Those exclamation points are things like Oysters and Stout nights, the Annual Robert Burns Dinner, and the Mini Real Ale Festival (which will celebrate its 10th anniversary in May). They aren’t extremely profitable ventures given the work, but Kolada describes them as a lot of fun, and they keep things fresh.

And that’s one of the reasons Barley’s features a beer rotation that changes frequently. He admits that some people get frustrated when one of their favorites disappears for a while, but his advice to them is to embrace the change and explore new beers. It’s also a challenge he issues his brew crew, led by Angelo Signorino.

“Angelo is one of the finest brewers in the country,” Kolada said matter-of-factly.

And despite the fact that craft brewing in Columbus is really Lenny’s baby, he welcomes the new brewers with open arms.

“I think it’s great,” Lenny said. “Craft brewing is an art and the brew pub is a gallery.

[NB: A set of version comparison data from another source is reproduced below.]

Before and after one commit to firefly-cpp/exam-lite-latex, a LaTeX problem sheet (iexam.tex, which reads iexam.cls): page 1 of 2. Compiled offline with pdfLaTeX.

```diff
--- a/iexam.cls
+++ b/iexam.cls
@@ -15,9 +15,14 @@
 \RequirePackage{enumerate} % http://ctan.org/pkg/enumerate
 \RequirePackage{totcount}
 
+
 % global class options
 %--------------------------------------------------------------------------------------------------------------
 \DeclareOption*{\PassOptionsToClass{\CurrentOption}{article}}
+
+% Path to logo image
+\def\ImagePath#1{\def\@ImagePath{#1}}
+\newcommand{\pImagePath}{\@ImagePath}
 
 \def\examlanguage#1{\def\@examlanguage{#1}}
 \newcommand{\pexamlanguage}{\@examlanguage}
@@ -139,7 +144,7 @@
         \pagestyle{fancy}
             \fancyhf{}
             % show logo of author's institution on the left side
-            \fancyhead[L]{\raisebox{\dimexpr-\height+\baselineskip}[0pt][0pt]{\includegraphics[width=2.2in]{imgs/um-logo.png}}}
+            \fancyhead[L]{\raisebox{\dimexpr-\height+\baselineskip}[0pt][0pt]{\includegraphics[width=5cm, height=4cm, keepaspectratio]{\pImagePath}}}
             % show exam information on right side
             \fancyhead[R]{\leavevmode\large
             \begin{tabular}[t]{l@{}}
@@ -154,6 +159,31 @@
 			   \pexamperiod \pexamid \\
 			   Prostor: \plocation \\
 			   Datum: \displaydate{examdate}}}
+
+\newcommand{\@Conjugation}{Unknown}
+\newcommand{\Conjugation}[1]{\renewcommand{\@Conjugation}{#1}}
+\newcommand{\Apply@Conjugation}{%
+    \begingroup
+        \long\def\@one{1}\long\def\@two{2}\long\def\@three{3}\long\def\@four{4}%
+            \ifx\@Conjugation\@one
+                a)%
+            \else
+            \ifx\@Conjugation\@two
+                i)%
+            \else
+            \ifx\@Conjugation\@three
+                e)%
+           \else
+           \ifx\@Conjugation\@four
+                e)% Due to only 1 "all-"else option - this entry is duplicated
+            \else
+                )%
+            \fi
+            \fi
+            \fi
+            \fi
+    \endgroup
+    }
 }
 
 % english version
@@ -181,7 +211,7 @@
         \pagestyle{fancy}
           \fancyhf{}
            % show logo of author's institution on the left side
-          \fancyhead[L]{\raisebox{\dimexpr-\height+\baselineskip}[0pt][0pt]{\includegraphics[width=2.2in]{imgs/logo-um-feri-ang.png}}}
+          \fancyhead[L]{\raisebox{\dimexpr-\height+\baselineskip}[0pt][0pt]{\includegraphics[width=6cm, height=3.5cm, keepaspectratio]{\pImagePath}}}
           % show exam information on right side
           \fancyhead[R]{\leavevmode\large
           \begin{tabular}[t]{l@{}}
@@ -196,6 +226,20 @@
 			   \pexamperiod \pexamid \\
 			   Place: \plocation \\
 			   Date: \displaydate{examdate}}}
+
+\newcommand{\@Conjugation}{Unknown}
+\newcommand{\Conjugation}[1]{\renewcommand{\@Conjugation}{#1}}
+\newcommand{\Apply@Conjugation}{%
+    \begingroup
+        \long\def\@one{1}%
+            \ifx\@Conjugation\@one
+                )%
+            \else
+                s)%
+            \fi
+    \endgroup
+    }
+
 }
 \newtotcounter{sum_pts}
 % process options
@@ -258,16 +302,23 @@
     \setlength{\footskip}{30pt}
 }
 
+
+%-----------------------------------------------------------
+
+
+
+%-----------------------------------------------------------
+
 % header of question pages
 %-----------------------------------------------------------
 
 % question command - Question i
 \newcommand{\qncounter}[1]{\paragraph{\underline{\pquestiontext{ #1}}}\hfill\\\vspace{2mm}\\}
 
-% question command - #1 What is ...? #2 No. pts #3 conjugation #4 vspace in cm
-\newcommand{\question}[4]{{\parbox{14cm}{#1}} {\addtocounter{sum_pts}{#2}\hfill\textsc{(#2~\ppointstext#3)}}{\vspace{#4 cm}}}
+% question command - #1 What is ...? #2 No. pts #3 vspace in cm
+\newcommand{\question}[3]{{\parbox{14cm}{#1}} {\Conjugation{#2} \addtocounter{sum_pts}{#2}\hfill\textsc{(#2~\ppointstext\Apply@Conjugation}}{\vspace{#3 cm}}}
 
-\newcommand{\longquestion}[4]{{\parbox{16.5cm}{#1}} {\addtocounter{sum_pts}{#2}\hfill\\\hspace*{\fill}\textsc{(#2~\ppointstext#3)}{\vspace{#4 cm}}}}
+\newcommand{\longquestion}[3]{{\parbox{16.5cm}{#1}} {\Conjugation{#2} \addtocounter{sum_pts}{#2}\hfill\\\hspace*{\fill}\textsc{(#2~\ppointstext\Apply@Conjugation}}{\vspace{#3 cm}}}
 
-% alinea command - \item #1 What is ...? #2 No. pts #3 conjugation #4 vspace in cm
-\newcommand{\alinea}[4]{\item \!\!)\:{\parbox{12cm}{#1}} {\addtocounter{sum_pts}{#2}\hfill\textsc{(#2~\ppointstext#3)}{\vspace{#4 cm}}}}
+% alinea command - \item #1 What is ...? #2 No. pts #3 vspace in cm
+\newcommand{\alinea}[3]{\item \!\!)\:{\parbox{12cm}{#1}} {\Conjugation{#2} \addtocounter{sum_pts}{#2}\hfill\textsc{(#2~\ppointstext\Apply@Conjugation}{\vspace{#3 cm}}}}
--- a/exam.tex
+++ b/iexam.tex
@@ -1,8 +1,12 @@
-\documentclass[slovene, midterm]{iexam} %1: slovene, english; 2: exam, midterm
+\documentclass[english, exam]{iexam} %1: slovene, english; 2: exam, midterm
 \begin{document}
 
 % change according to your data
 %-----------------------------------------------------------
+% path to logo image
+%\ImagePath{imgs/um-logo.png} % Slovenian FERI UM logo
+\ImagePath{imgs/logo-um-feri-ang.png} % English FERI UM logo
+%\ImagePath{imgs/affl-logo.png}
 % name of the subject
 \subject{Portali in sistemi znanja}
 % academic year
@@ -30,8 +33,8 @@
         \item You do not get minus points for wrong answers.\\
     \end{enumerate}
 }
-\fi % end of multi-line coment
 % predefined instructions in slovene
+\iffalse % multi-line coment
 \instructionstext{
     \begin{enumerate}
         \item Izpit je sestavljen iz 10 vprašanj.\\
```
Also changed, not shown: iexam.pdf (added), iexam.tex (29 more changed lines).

It’s up to the brewer to apply his vision to the beer.”

He later added, laughing, “We’ll see if I still feel that way in five years.”

(Author’s note: Lenny gave up his stake in the downtown Barley’s to a long-time partner last year, but the collaborative spirit, and shared brewing team, remain intact. Cheers!)

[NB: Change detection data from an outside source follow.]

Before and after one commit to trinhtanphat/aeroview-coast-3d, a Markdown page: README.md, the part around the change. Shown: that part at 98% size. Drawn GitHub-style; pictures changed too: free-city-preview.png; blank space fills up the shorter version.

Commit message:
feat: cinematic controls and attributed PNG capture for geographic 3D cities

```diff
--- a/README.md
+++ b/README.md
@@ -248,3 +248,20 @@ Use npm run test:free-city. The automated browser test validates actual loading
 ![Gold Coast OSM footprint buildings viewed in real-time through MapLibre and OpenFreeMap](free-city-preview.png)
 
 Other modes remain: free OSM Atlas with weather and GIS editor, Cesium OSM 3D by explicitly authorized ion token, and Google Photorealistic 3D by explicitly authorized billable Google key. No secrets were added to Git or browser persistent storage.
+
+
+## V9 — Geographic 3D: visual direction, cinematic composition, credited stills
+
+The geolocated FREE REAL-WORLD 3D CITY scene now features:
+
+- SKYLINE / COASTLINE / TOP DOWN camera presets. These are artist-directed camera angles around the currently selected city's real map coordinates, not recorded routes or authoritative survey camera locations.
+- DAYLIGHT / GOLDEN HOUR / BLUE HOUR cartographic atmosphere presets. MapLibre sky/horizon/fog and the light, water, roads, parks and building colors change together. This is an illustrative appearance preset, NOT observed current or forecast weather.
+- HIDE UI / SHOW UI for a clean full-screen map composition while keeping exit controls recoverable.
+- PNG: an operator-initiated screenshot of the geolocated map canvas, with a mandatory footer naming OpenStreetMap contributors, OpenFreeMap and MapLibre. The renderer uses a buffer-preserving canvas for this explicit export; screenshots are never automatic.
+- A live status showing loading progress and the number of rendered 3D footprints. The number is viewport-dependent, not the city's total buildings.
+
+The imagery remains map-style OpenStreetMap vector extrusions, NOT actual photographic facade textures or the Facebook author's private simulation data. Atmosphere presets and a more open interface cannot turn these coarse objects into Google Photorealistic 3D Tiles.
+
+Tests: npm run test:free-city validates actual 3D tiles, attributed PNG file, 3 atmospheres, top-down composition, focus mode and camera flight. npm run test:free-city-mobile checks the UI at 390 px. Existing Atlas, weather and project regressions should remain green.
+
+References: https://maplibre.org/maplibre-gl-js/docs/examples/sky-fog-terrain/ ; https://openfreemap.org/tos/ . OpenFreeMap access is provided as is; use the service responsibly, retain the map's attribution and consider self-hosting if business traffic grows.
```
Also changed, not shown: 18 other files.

Ale Fest Tickets can be purchased online or at the Smokehouse and a partial listing of beers is available. The festival runs from 1 – 4 p.m. and the capacity maxes out around 500, so get your tickets while you can. For more,

The Best Fest

Generally speaking, the staff at (614) is discouraged from making bold declarations. Our ColumBEST issue only reflects the opinions of our readers. As a writer, I’m cool with this. I never like being asked to rank things, and putting it in print is even more unnerving; I like to be flexible.

So when I say that Barley’s Mini Real Ale Fest is the best beer festival in town, you know I’m being sincere. I mean no disrespect to the other beer festivals in town. They’re all great, but I am a hop-infused beer geek and MRAF is always impressive. The reason is that this is real ale served in small casks known as firkins. The gang at Barleys works the phones getting in touch with the top brewers in the area. There’s definitely a local focus, but you’ll see regional stalwarts like Bell’s, Southern Tier, and Great Lakes represented, and it’s not at all unusual to see them brew a special beer just for this event.

This event is not for everybody. The beer is cask conditioned and served straight from the firkin via gravity. If you like your beer ice cold and fizzy, you’re out of luck.

“We like to get beer that appeals to the more adventuresome beer geek,” Kolada explained. “Our clientele is rather well-versed.”

May 4th will mark the 10th year for the Mini Real Ale Fest, which draws inspiration from a national affair held in Chicago for a number of years. When it inexplicably disappeared, the gang at Barley’s – drunk on the glory of claiming numerous accolades and medals in Chicago over the years – decided to hold their own (albeit smaller) version.

It’s not easy to pull off. Kolada spends a lot of time working to find out who wants to participate, and then must arrange for delivery of the beer. This often involves road trips.

“The hardest thing is finding out what the brewers are doing,” Lenny said.

Most brewers are hard at work trying to keep their customers happy, so devoting some time to a specialty beer to be served in a firkin requires some effort, but there isn’t a craft brewer worth mentioning that doesn’t have a special place in his heart for this ancient tradition.

“That’s the way that beer was meant to be served,” noted Lenny.

Barley’s taps into their culinary expertise and smokes a whole hog every year, serving up pulled pork sliders for chump change. Real ale, real BBQ…now you see why I think it’s the best.